§ **Work item**
Your answer should be a single number: how many lines of the material below contain "GENOME".

§ **Information supplied**
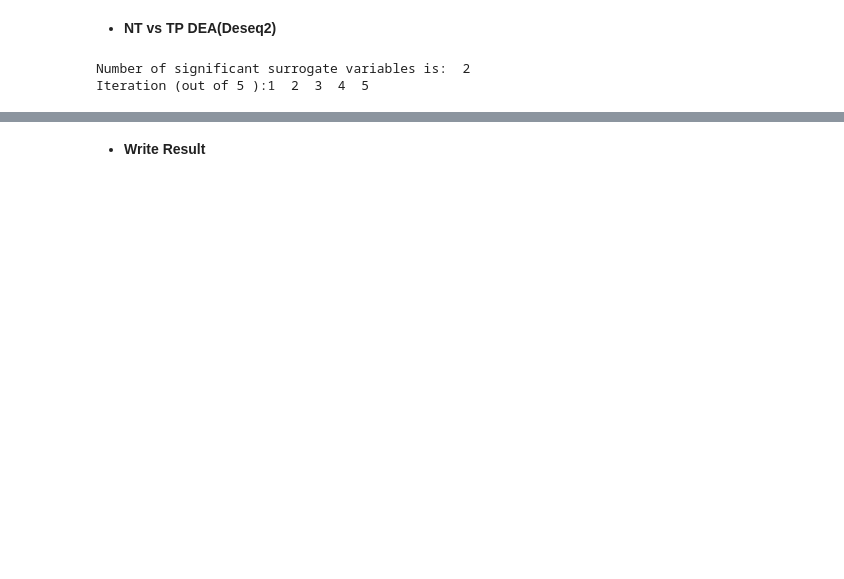
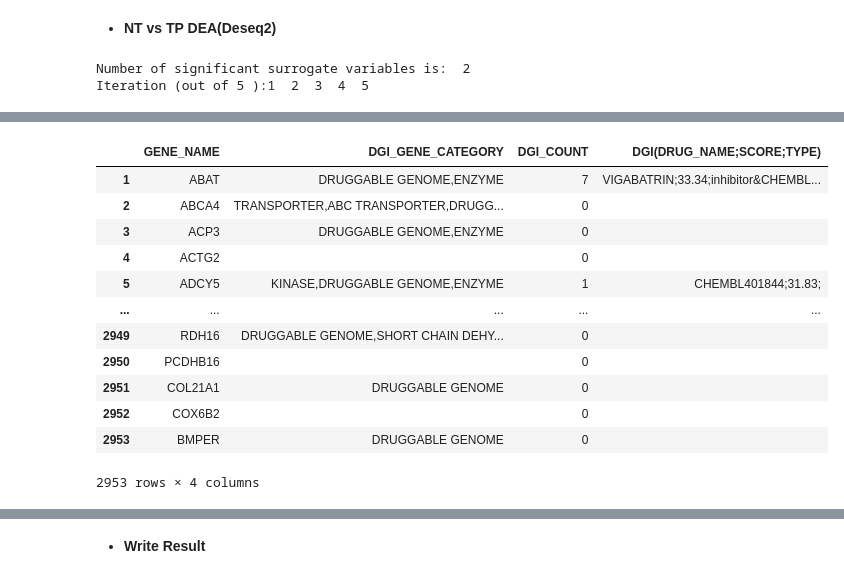
Before and after one commit to Jin0331/Multi-omics-intergration, a Jupyter notebook: src/legacy/Multi-omics-integration-analysis.ipynb, the cells around one changed output, grey strips where cells are left out. Saved outputs shown, nothing was run; the diff lists cells and outputs as text; code cells hidden in the pictures; blank space fills up the shorter version.

```diff
--- a/src/legacy/Multi-omics-integration-analysis.ipynb
+++ b/src/legacy/Multi-omics-integration-analysis.ipynb
@@ -170,0 +203,16 @@ nt_tp_deseq2
+# %%
+dgidb_result
+# %% [output]
+|  | GENE_NAME | DGI_GENE_CATEGORY | DGI_COUNT | DGI(DRUG_NAME;SCORE;TYPE) |
+| 1 | ABAT | DRUGGABLE GENOME,ENZYME | 7 | VIGABATRIN;33.34;inhibitor&CHEMBL... |
+| 2 | ABCA4 | TRANSPORTER,ABC TRANSPORTER,DRUGG... | 0 |  |
+| 3 | ACP3 | DRUGGABLE GENOME,ENZYME | 0 |  |
+| 4 | ACTG2 |  | 0 |  |
+| 5 | ADCY5 | KINASE,DRUGGABLE GENOME,ENZYME | 1 | CHEMBL401844;31.83; |
+| ... | ... | ... | ... | ... |
+| 2949 | RDH16 | DRUGGABLE GENOME,SHORT CHAIN DEHY... | 0 |  |
+| 2950 | PCDHB16 |  | 0 |  |
+| 2951 | COL21A1 | DRUGGABLE GENOME | 0 |  |
+| 2952 | COX6B2 |  | 0 |  |
+| 2953 | BMPER | DRUGGABLE GENOME | 0 |  |
+2953 rows × 4 columns
```
Also changed, not shown: parts of 25 cells of this notebook, 4 other files.
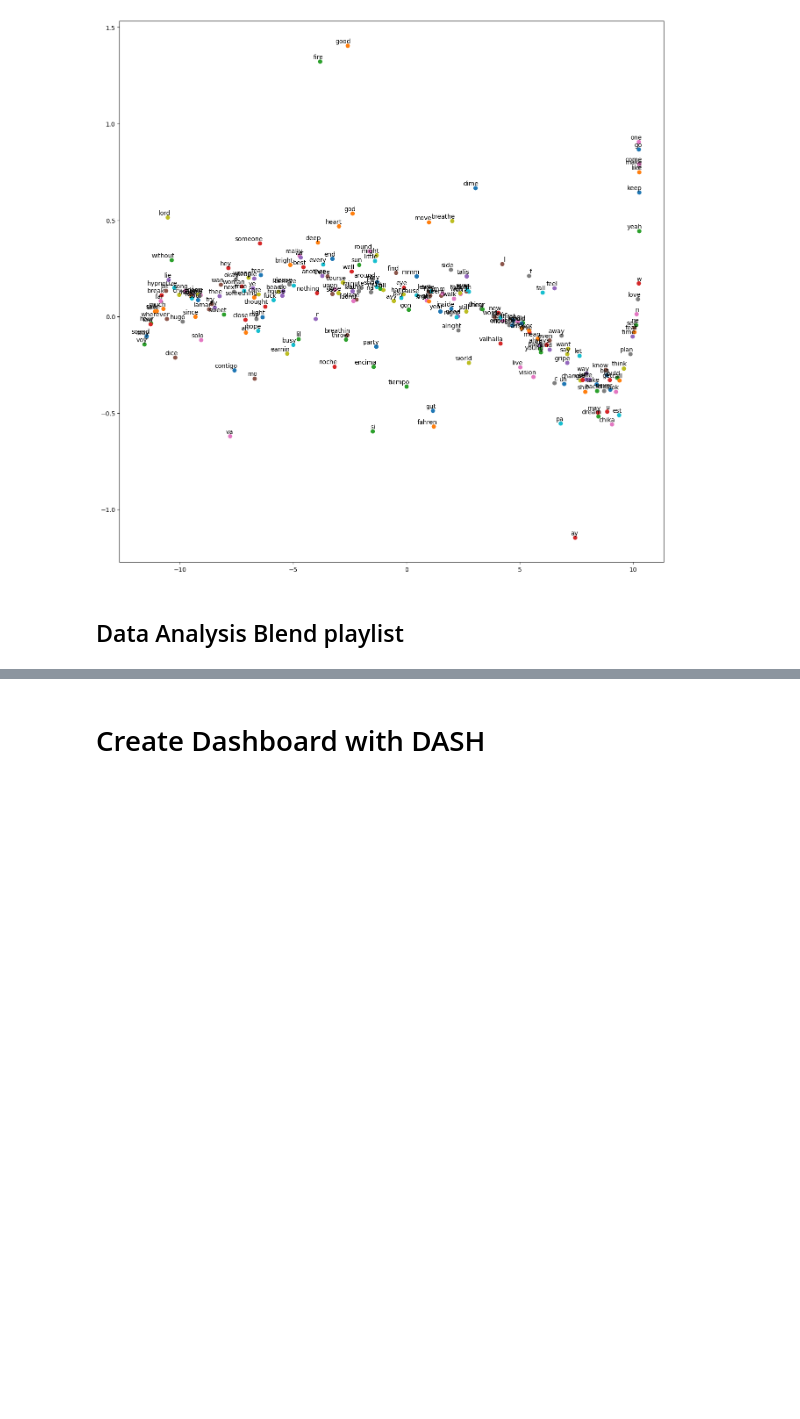
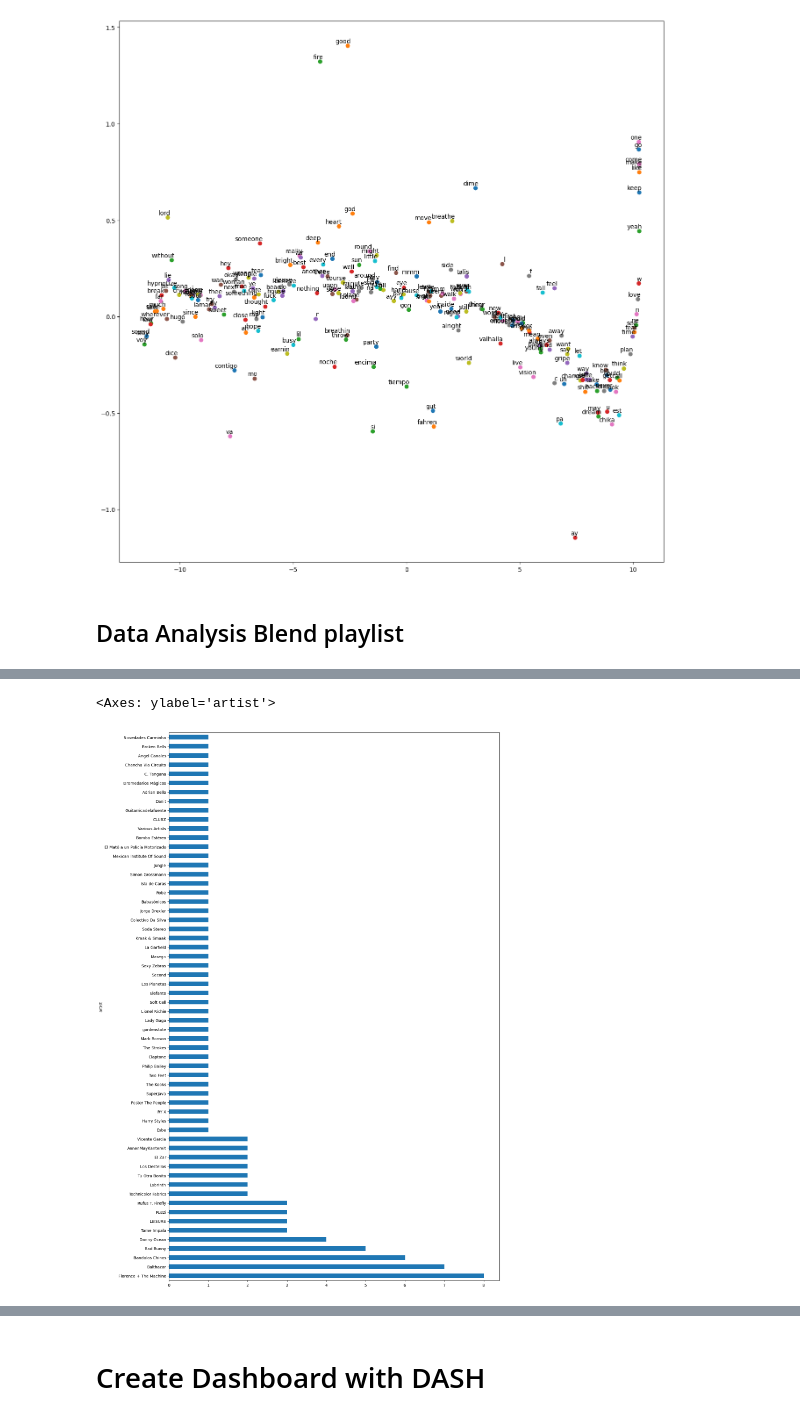
Before and after one commit to danbm94/spotifyEDA, a Jupyter notebook: spotify.ipynb, the cells around one changed output, grey strips where cells are left out. Saved outputs shown, nothing was run; the diff lists cells and outputs as text; code cells hidden in the pictures; blank space fills up the shorter version.

```diff
--- a/spotify.ipynb
+++ b/spotify.ipynb
@@ -669,0 +679,5 @@ blend['popularity'].plot( kind='hist')
+# %%
+collab1['artist'].value_counts().plot(kind='barh',figsize=(15,25))
+# %% [output]
+<Axes: ylabel='artist'>
+[figure, added]
```
Also changed, not shown: parts of 17 cells of this notebook, 2 other files.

§ **Answer area**
6